** Problem to solve **
Scan the entries below for "result" and copy each line that holds it.

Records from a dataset

------

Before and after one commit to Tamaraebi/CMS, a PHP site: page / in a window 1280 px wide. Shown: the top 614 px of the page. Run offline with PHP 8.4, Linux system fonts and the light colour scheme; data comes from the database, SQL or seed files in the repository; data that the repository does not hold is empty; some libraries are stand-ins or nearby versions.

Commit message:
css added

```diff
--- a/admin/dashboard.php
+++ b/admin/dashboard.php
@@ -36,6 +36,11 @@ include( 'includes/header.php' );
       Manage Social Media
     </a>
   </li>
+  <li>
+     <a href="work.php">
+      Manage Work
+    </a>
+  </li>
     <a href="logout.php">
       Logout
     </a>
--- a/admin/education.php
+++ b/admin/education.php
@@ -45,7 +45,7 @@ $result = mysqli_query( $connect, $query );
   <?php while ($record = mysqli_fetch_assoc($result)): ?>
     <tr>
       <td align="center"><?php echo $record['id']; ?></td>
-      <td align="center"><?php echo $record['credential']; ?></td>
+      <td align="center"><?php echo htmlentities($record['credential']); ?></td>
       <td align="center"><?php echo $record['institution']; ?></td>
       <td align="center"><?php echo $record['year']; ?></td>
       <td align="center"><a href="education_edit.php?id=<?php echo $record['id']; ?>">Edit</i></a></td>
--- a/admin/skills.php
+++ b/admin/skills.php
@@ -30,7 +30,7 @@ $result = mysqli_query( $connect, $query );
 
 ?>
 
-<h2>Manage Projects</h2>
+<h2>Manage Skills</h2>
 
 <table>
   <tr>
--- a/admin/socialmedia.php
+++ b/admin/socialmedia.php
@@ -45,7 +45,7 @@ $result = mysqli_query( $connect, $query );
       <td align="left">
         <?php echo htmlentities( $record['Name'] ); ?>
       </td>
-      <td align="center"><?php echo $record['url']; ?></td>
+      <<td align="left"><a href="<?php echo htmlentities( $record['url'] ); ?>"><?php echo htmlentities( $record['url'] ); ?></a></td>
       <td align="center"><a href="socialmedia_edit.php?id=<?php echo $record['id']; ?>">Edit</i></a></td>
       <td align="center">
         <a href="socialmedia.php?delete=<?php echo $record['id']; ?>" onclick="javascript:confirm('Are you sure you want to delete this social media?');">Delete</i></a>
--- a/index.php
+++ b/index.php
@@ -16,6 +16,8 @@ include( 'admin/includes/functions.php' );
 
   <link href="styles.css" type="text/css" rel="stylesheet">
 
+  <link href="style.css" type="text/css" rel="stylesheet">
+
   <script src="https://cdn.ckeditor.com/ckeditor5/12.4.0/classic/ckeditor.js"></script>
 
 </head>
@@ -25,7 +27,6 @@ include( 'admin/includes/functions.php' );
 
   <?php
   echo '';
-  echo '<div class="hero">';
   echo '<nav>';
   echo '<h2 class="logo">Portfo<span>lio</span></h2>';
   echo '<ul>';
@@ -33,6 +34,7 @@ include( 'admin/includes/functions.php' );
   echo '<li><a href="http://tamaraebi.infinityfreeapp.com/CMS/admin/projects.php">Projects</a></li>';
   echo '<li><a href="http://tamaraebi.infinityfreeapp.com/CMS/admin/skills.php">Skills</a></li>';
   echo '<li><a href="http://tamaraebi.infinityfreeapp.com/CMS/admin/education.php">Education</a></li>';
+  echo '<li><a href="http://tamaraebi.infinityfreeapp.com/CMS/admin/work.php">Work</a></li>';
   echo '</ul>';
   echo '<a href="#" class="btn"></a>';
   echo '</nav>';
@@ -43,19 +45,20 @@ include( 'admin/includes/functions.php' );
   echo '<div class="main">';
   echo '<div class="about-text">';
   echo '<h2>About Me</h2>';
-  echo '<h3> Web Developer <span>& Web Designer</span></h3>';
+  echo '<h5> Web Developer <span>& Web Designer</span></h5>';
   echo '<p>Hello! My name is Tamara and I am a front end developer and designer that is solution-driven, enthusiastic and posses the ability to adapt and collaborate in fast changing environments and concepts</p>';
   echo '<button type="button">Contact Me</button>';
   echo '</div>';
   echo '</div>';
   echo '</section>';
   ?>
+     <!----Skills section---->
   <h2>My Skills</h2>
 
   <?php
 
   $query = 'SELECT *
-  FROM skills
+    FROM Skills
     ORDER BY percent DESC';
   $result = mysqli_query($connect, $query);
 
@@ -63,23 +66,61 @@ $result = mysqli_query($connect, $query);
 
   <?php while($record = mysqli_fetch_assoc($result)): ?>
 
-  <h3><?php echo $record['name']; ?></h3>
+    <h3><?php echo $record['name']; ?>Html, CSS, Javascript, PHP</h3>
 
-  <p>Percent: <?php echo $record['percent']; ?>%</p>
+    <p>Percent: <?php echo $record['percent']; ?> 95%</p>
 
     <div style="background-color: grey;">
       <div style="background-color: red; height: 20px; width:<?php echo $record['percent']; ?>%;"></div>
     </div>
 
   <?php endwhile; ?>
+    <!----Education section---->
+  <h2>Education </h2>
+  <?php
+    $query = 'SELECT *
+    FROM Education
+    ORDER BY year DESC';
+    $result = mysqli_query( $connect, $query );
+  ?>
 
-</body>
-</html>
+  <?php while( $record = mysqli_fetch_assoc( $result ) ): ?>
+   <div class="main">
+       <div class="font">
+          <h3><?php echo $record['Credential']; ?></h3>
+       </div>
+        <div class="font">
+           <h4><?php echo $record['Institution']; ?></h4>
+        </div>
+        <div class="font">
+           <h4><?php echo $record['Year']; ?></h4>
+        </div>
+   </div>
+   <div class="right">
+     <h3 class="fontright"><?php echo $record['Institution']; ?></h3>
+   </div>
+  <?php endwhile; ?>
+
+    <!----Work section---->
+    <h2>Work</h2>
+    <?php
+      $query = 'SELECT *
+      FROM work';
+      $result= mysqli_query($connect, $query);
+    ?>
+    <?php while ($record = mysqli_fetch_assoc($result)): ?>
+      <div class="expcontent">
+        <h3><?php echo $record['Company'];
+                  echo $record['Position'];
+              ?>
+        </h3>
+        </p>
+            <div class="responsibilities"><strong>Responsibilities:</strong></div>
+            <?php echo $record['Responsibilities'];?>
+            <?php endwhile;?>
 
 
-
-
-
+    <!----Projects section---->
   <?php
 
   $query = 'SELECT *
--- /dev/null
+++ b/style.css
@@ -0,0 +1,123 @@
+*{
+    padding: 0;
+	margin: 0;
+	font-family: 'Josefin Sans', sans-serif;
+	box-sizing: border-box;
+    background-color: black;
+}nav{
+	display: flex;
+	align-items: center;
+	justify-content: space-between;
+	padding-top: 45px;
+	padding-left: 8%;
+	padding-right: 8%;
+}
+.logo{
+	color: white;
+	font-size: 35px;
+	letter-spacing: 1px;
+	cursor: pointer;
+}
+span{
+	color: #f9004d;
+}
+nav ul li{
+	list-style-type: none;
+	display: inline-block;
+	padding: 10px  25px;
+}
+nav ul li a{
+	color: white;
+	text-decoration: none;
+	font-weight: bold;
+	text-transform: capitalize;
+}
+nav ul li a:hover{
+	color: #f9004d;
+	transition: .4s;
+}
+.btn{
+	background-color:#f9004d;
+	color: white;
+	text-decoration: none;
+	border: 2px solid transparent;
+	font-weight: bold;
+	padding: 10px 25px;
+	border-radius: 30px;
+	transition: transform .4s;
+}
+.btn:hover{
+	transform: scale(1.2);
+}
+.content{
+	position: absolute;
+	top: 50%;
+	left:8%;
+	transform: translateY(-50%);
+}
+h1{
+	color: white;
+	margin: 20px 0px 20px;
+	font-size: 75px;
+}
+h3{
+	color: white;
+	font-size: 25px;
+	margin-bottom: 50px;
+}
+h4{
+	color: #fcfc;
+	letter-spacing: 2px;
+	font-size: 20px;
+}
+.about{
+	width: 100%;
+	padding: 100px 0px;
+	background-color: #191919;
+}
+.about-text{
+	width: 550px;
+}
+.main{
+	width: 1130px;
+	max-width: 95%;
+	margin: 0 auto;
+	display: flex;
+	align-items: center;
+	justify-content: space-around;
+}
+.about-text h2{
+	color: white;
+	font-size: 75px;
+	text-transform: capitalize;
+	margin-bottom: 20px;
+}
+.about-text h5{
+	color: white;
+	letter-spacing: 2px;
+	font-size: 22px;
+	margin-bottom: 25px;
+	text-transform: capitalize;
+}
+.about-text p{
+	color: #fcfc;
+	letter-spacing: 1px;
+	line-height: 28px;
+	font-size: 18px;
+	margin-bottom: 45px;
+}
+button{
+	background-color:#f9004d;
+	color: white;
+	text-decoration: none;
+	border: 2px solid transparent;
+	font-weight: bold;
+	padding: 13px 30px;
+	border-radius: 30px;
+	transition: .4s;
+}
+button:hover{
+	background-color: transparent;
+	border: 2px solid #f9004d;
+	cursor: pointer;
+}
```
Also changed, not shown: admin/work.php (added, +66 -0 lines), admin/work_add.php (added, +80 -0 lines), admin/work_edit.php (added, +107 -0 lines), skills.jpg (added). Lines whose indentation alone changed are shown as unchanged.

------

** Solution **
@@ -45,7 +45,7 @@ $result = mysqli_query( $connect, $query );
   <?php while ($record = mysqli_fetch_assoc($result)): ?>
@@ -30,7 +30,7 @@ $result = mysqli_query( $connect, $query );
@@ -45,7 +45,7 @@ $result = mysqli_query( $connect, $query );
   $result = mysqli_query($connect, $query);
@@ -63,23 +66,61 @@ $result = mysqli_query($connect, $query);
   <?php while($record = mysqli_fetch_assoc($result)): ?>
+    $result = mysqli_query( $connect, $query );
+  <?php while( $record = mysqli_fetch_assoc( $result ) ): ?>
+      $result= mysqli_query($connect, $query);
+    <?php while ($record = mysqli_fetch_assoc($result)): ?>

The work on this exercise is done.